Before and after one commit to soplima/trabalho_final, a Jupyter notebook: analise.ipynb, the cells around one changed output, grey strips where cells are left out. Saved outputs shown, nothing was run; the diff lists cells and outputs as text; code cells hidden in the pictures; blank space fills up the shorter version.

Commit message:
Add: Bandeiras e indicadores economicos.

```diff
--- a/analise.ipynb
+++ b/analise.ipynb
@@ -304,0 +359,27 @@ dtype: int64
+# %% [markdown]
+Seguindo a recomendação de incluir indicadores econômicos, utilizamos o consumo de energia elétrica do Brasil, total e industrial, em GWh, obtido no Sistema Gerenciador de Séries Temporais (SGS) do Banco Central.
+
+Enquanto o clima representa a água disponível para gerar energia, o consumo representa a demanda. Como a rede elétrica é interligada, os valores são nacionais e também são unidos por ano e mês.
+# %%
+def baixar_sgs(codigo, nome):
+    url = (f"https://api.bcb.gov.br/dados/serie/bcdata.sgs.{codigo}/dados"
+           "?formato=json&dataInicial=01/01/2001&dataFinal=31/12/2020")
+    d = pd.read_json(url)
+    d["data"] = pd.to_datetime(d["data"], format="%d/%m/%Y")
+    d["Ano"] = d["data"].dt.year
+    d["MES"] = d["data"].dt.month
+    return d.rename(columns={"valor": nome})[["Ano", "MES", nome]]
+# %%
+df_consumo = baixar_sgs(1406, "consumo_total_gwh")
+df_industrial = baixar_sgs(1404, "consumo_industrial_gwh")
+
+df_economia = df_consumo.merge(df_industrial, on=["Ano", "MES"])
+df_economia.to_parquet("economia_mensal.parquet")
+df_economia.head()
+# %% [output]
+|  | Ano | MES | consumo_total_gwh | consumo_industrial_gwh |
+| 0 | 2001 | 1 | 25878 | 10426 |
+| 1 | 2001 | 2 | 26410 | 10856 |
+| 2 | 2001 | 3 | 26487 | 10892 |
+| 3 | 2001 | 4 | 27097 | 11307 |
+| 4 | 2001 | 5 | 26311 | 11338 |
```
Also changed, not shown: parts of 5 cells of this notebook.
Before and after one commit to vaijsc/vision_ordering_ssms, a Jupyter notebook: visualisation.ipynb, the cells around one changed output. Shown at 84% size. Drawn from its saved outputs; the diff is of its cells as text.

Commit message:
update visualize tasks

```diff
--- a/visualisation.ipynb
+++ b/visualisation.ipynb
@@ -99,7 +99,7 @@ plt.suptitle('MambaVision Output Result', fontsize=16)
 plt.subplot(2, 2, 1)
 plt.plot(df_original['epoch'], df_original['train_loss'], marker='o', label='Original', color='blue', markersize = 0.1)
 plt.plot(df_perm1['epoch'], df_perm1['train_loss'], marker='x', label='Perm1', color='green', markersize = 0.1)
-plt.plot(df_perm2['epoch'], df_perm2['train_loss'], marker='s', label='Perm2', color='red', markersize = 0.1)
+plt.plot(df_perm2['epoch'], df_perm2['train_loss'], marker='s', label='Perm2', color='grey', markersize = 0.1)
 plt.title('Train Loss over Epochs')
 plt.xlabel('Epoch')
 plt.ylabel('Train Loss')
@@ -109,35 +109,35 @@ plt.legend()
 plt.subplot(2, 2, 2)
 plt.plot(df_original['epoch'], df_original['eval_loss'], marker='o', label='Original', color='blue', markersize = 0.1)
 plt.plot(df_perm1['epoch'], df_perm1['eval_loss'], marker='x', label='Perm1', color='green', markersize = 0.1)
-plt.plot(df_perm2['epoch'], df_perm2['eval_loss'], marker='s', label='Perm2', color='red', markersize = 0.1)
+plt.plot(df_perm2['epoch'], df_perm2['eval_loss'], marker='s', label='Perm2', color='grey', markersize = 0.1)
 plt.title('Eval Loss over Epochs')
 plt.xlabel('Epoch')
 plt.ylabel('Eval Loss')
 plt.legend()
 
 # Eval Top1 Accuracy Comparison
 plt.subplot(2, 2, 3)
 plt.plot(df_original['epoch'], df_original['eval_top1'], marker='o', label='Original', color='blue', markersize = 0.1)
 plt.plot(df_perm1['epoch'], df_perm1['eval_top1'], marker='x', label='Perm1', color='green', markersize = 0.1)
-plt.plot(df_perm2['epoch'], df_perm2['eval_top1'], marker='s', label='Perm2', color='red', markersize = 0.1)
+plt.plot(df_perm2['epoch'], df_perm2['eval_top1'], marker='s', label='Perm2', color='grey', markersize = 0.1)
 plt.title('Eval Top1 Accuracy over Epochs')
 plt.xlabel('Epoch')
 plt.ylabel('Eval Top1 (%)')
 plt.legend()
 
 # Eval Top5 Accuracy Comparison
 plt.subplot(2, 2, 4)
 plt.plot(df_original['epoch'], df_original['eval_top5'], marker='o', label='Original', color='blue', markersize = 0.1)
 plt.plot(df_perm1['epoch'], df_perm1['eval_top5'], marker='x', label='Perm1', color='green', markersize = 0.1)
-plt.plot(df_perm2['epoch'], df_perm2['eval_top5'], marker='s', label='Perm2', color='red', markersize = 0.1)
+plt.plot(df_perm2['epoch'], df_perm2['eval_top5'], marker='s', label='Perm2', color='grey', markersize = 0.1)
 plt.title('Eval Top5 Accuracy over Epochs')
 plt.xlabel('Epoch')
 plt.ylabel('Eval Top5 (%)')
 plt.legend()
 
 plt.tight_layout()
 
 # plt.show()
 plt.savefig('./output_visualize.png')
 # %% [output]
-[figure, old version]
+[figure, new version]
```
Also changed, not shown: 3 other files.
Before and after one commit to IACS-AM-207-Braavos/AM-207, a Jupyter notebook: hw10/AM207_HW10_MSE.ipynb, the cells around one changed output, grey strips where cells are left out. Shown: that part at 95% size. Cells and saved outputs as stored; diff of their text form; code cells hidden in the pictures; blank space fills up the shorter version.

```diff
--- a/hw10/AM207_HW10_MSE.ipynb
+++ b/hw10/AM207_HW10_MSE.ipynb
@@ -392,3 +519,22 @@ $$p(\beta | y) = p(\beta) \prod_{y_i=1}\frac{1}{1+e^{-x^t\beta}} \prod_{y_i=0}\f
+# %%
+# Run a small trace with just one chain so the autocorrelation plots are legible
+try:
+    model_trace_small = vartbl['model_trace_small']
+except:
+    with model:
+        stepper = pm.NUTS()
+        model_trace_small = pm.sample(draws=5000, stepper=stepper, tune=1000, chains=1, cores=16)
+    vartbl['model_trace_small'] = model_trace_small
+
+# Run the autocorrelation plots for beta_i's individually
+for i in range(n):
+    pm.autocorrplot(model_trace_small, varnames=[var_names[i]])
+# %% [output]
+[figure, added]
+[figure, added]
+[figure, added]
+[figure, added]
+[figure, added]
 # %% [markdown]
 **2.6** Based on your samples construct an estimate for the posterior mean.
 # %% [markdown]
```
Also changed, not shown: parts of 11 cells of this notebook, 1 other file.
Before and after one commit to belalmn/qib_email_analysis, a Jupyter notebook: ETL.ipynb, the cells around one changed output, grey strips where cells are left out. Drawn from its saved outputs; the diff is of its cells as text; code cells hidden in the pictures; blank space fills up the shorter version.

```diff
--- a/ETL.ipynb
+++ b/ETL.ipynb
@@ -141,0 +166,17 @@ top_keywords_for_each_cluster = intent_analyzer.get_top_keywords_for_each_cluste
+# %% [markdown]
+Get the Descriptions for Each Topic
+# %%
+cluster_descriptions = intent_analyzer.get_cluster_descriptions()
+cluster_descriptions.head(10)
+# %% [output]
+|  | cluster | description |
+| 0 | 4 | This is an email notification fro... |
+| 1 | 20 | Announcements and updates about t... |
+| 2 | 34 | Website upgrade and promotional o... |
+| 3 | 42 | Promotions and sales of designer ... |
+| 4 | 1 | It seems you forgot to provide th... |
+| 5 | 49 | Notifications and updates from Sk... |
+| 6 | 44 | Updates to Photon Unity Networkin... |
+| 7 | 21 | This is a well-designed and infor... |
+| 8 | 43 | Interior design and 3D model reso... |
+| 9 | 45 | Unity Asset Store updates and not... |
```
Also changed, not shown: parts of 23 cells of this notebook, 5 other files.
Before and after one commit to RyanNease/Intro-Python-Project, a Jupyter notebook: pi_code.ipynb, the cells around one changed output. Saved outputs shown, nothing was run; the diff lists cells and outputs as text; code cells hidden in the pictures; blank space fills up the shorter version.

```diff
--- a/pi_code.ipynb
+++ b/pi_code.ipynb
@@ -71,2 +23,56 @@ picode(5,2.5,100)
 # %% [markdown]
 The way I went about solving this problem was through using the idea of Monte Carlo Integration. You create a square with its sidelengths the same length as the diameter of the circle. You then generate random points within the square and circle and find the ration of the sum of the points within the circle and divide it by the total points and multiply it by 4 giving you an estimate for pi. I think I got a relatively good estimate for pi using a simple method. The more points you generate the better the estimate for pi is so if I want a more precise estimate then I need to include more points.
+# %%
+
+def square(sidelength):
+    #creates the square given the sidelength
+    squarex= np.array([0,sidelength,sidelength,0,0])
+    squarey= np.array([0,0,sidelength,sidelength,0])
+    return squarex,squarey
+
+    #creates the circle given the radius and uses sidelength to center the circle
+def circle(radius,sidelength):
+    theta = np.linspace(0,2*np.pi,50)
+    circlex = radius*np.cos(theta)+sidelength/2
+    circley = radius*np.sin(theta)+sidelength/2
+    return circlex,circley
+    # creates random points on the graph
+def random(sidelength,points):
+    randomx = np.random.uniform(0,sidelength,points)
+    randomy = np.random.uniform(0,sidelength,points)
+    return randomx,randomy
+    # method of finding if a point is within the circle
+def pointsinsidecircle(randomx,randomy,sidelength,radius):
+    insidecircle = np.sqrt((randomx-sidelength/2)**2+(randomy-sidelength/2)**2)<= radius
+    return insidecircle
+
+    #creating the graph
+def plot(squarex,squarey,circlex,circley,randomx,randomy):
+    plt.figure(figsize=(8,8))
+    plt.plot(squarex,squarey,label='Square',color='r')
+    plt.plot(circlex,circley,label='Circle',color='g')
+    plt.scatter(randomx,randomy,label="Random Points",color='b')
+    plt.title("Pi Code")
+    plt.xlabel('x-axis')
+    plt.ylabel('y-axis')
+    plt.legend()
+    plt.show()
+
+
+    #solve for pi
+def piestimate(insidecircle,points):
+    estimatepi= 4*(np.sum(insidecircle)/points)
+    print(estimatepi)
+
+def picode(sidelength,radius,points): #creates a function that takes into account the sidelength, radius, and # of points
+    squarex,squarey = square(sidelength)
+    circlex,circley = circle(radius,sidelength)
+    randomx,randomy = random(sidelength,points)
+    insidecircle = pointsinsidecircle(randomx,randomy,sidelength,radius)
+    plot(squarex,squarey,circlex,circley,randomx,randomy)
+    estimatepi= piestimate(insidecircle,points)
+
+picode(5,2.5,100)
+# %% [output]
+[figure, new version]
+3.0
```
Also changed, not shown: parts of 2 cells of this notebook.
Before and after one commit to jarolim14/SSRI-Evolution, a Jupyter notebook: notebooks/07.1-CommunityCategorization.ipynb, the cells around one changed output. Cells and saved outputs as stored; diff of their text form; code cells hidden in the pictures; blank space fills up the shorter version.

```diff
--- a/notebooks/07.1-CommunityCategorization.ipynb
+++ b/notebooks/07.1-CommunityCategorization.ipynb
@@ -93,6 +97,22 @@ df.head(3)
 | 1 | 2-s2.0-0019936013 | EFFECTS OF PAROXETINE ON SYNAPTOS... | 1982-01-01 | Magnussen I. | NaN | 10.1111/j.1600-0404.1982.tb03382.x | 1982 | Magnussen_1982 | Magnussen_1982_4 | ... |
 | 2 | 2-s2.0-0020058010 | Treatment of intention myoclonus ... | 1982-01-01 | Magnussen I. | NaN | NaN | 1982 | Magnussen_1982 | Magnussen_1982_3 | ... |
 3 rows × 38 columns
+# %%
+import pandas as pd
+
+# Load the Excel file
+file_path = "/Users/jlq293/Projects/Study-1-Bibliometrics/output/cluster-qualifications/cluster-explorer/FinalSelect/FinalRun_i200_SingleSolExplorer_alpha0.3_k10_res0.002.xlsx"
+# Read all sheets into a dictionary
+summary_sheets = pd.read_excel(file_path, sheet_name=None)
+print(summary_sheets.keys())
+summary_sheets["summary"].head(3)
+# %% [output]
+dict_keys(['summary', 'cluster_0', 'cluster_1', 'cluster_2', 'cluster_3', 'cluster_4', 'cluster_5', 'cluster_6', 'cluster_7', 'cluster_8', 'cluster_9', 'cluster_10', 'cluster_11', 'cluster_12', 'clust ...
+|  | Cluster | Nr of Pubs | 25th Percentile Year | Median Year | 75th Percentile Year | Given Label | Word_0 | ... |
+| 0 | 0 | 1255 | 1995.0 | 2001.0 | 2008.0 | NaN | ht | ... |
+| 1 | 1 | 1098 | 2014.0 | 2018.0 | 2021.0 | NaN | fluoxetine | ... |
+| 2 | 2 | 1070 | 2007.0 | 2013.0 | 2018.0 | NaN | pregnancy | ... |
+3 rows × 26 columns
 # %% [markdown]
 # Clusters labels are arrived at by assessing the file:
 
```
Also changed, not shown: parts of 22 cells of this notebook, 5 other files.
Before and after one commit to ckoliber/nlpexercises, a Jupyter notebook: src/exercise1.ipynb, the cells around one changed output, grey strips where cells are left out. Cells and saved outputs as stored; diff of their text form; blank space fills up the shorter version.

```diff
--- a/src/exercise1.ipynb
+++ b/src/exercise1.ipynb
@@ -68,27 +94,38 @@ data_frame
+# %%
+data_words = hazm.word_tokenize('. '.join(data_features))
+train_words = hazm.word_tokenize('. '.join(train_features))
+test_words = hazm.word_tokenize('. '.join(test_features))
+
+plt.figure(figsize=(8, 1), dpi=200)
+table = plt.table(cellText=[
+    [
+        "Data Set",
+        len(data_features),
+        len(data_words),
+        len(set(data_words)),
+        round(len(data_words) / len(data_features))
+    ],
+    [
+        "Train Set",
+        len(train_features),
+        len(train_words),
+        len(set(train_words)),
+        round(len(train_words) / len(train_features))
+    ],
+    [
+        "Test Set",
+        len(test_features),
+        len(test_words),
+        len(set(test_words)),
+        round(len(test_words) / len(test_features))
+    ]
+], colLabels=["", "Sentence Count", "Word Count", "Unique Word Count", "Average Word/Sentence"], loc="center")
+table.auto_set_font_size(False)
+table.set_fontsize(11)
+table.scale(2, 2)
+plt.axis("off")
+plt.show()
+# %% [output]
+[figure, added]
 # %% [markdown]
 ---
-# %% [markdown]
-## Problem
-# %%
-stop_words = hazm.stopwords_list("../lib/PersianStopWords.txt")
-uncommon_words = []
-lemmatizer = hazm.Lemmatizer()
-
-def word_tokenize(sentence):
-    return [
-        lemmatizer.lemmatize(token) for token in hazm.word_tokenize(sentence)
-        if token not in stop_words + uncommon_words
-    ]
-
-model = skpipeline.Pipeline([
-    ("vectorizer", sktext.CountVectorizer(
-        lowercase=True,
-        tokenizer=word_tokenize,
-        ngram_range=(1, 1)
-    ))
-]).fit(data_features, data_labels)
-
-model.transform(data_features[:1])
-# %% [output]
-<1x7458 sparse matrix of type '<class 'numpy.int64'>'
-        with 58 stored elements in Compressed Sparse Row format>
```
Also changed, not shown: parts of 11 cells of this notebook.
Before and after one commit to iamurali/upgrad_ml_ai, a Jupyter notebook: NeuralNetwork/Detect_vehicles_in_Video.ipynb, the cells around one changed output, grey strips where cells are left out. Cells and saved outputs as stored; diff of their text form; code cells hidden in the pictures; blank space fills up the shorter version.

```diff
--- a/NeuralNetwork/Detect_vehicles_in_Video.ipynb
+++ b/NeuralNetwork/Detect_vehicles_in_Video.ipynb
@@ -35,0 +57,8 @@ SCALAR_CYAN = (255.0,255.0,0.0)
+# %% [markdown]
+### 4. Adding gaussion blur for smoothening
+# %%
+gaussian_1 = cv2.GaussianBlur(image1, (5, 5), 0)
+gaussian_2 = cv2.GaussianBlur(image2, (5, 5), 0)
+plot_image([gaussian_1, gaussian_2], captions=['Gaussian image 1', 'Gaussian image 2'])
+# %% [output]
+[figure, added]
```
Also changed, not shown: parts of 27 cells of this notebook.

* * * * * * * * *

Aim of the exercise: Tally the lines of the listing that include "NeuralNetwork". Nothing but the resulting number should be returned.

Response area: 3